FreeArm Muscle: If tube feeds are part of your life, a FreeArm Muscle should be part of it, too! The FreeArm gives you an extra hand wherever you are — at home, the hospital, in the car… It can clamp to a table, stroller, crib, wagon, or just about anything you can think of, and it detaches and bends to fit into your bag. You can use it for gravity feeds or pump infusions.
A good place to snuggle: when you’re the parent of a medically complex child, you need a go-to comfortable space. I suggest you invest in a high-quality piece of furniture, somewhere quiet you can go to connect with your little one.
A raised bed: to create more space for storage (and to save your back), I recommend a raised bed. Places to organize and store medical supplies are vital; sometimes you just have to be a little creative to find the space.
A bin storage system: it’s important to put together a storage system with content visibility.
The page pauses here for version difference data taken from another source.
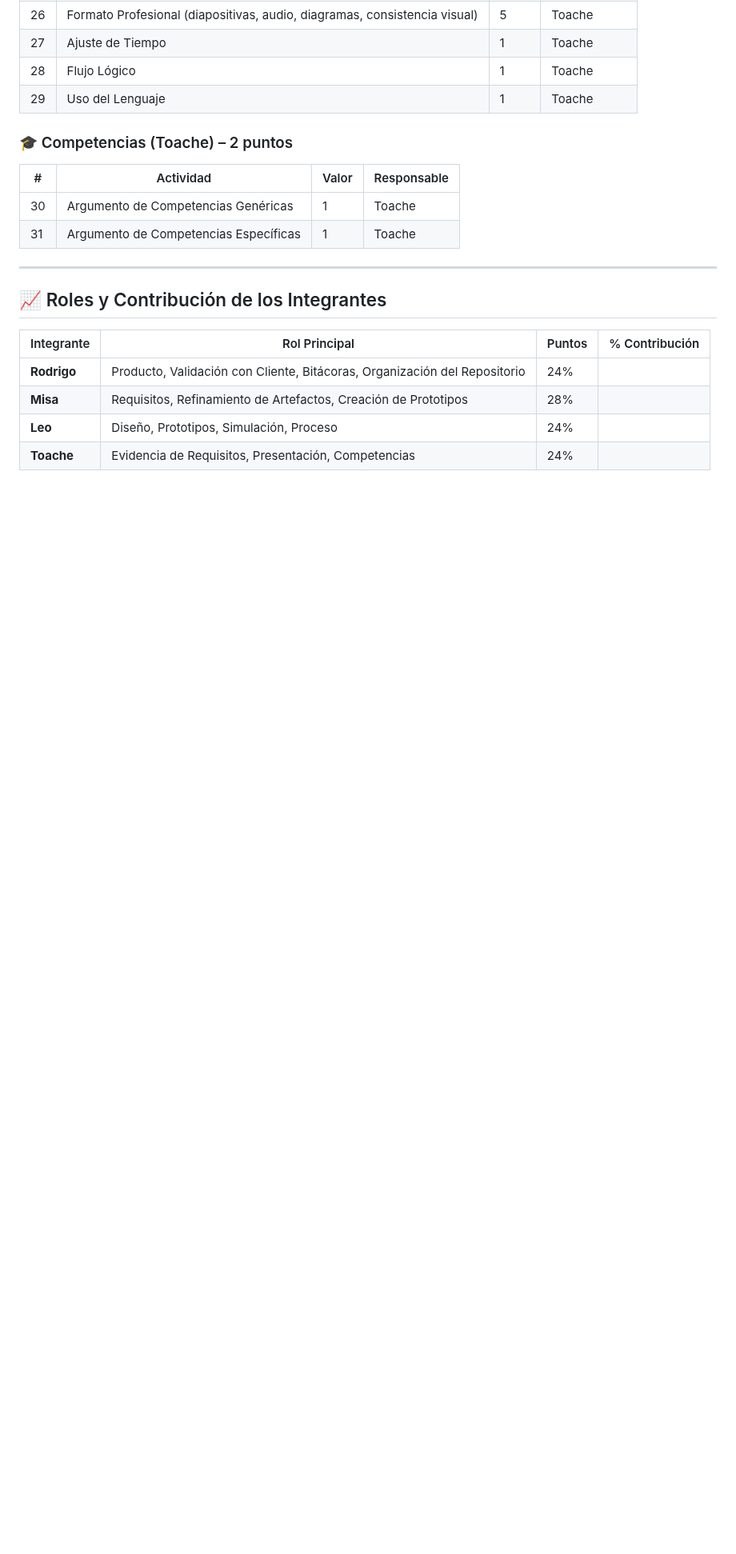
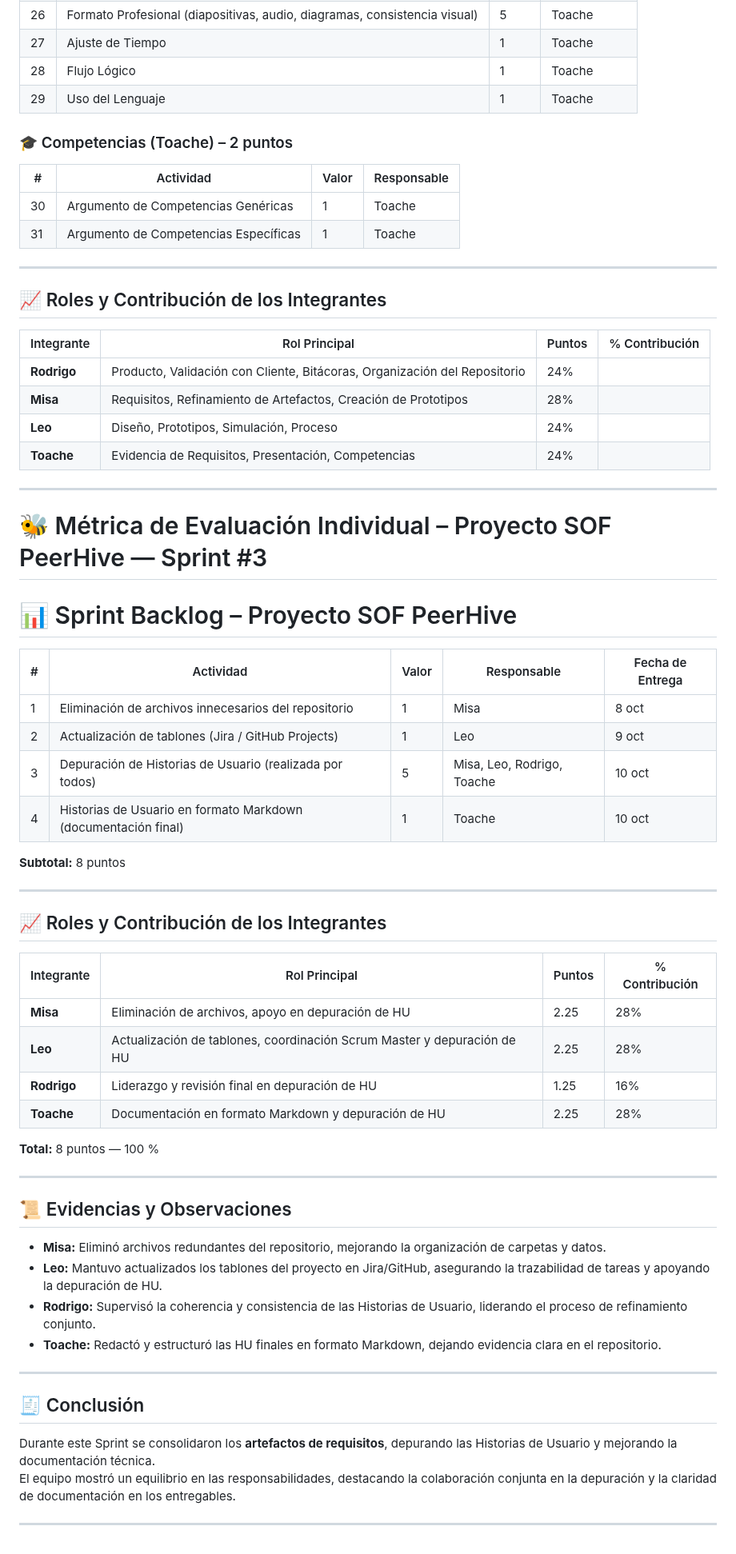
Before and after one commit to David-Alcocer/Equipo-6-Fundamentos-De-Software, a Markdown page: Gestión/Métrica de evaluación individual.md, the part around the change. Shown at 80% size. GitHub-like rendering; blank space fills up the shorter version.

```diff
--- a/Gestión/Métrica de evaluación individual.md
+++ b/Gestión/Métrica de evaluación individual.md
@@ -163,3 +163,50 @@
 | **Misa**    | Requisitos, Refinamiento de Artefactos, Creación de Prototipos | 28% |
 | **Leo**     | Diseño, Prototipos, Simulación, Proceso | 24% |
 | **Toache**  | Evidencia de Requisitos, Presentación, Competencias | 24% |
+
+--------------------------------------
+
+# 🐝 Métrica de Evaluación Individual – Proyecto SOF PeerHive — Sprint #3
+
+# 📊 Sprint Backlog – Proyecto SOF PeerHive
+
+
+| # | Actividad | Valor | Responsable | Fecha de Entrega |
+|---|------------|--------|--------------|------------------|
+| 1 | Eliminación de archivos innecesarios del repositorio | 1 | Misa | 8 oct |
+| 2 | Actualización de tablones (Jira / GitHub Projects) | 1 | Leo | 9 oct |
+| 3 | Depuración de Historias de Usuario (realizada por todos) | 5 | Misa, Leo, Rodrigo, Toache | 10 oct |
+| 4 | Historias de Usuario en formato Markdown (documentación final) | 1 | Toache | 10 oct |
+
+**Subtotal:** 8 puntos
+
+---
+
+## 📈 Roles y Contribución de los Integrantes
+
+| Integrante | Rol Principal | Puntos | % Contribución |
+|-------------|----------------|--------|----------------|
+| **Misa** | Eliminación de archivos, apoyo en depuración de HU | 2.25 | 28% |
+| **Leo** | Actualización de tablones, coordinación Scrum Master y depuración de HU | 2.25 | 28% |
+| **Rodrigo** | Liderazgo y revisión final en depuración de HU | 1.25 | 16% |
+| **Toache** | Documentación en formato Markdown y depuración de HU | 2.25 | 28% |
+
+**Total:** 8 puntos — 100 %
+
+---
+
+## 📜 Evidencias y Observaciones
+
+- **Misa:** Eliminó archivos redundantes del repositorio, mejorando la organización de carpetas y datos.
+- **Leo:** Mantuvo actualizados los tablones del proyecto en Jira/GitHub, asegurando la trazabilidad de tareas y apoyando la depuración de HU.
+- **Rodrigo:** Supervisó la coherencia y consistencia de las Historias de Usuario, liderando el proceso de refinamiento conjunto.
+- **Toache:** Redactó y estructuró las HU finales en formato Markdown, dejando evidencia clara en el repositorio.
+
+---
+
+## 🧾 Conclusión
+
+Durante este Sprint se consolidaron los **artefactos de requisitos**, depurando las Historias de Usuario y mejorando la documentación técnica.
+El equipo mostró un equilibrio en las responsabilidades, destacando la colaboración conjunta en la depuración y la claridad de documentación en los entregables.
+
+---
```
Also changed, not shown: Proceso 📊/Descripción/Descripción.md (+44 -21 lines).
This modular system gives you that, allowing you to organize supplies easily and transparently.
Spice-rack for meds: this one doubles as a sort of hack. I use a spice-rack organizer to store prepped medication syringes so they’re accessible, easy to reach, and easy to read.
Cooler-insulated lunchbox: When Gus was little, I put his tube feeds and pump in a cooler-insulated lunchbox like this one. As he got older, we found these Pottery Barn backpacks that come in a mini size for him to wear while infusing.
Adhesive remove spray: I literally can’t live without this; it’s magic in a can. Not only do these sprays completely remove adhesive (it just melts away), there is no residue. That’s a big deal when you’re trying to put another ostomy wafer back on the same skin. In addition to Hollister, Coloplast also makes a good product.
Ostomy belt: if your child has an ostomy, the simplest way to increase their wear-time is an ostomy belt. You can order them from wherever you get your ostomy supplies. Every major company makes a belt for their pouches, including Hollister (who also makes a pediatric version), Convatec, and Coloplast.
Ostomy barrier strips: I’m a fan of the Coloplast brand for barrier strips. You need something that moves with the body, its contours, and the barrier.
Large washable bed pads: You can typically get these from the company you get your ostomy, wound care, or enteral supplies from. If you can’t access them that way, you can find them in various sizes on Amazon. I like the 34” x 52” size so I can tuck it in on the sides of the bed to keep it in place.
Parafilm: This is great for protecting the connections on your TPN tubing against accidents. I wrap every connection point (line to curly tubing, curly tubing to pump tubing, extension tubing if you are using it) to prevent the fluids from any accidents from getting into the thread of the connections. You can ask your infusion company to provide this for you.
For boys - external caths: If your son gets TPN overnight and struggles to stay dry, these may change your life! We’ve been using them for about nine years now. No more changing diapers or wet clothes, or washing endless wet bed pads in the middle of the night. Being able to sleep is a wonderful thing!
Your supply company should be able to provide these for you. They come in various sizes, so call Coloplast to ask for a measuring guide and samples (800-533-0464). They also come in 2 lengths:
You'll need a collection bag to connect to the catheter as well. Most likely, your supply company will send you a generic collection bag. We use a 2L bag. Once you get over the learning curve, the catheters are amazing! You can use a barrier wipe if he has skin sensitivity and then an adhesive remover wipe to take the catheter off.
What Are Your Favorite Products?What must-have products have you collected through the years? Let’s continue the chain of sharing and support on our Facebook or Instagram page. We also hope you consider adding our Central Line Vest, G-Tube Wrap, Ostomy Pouch Cover, and Line Covers to your list of favorite products.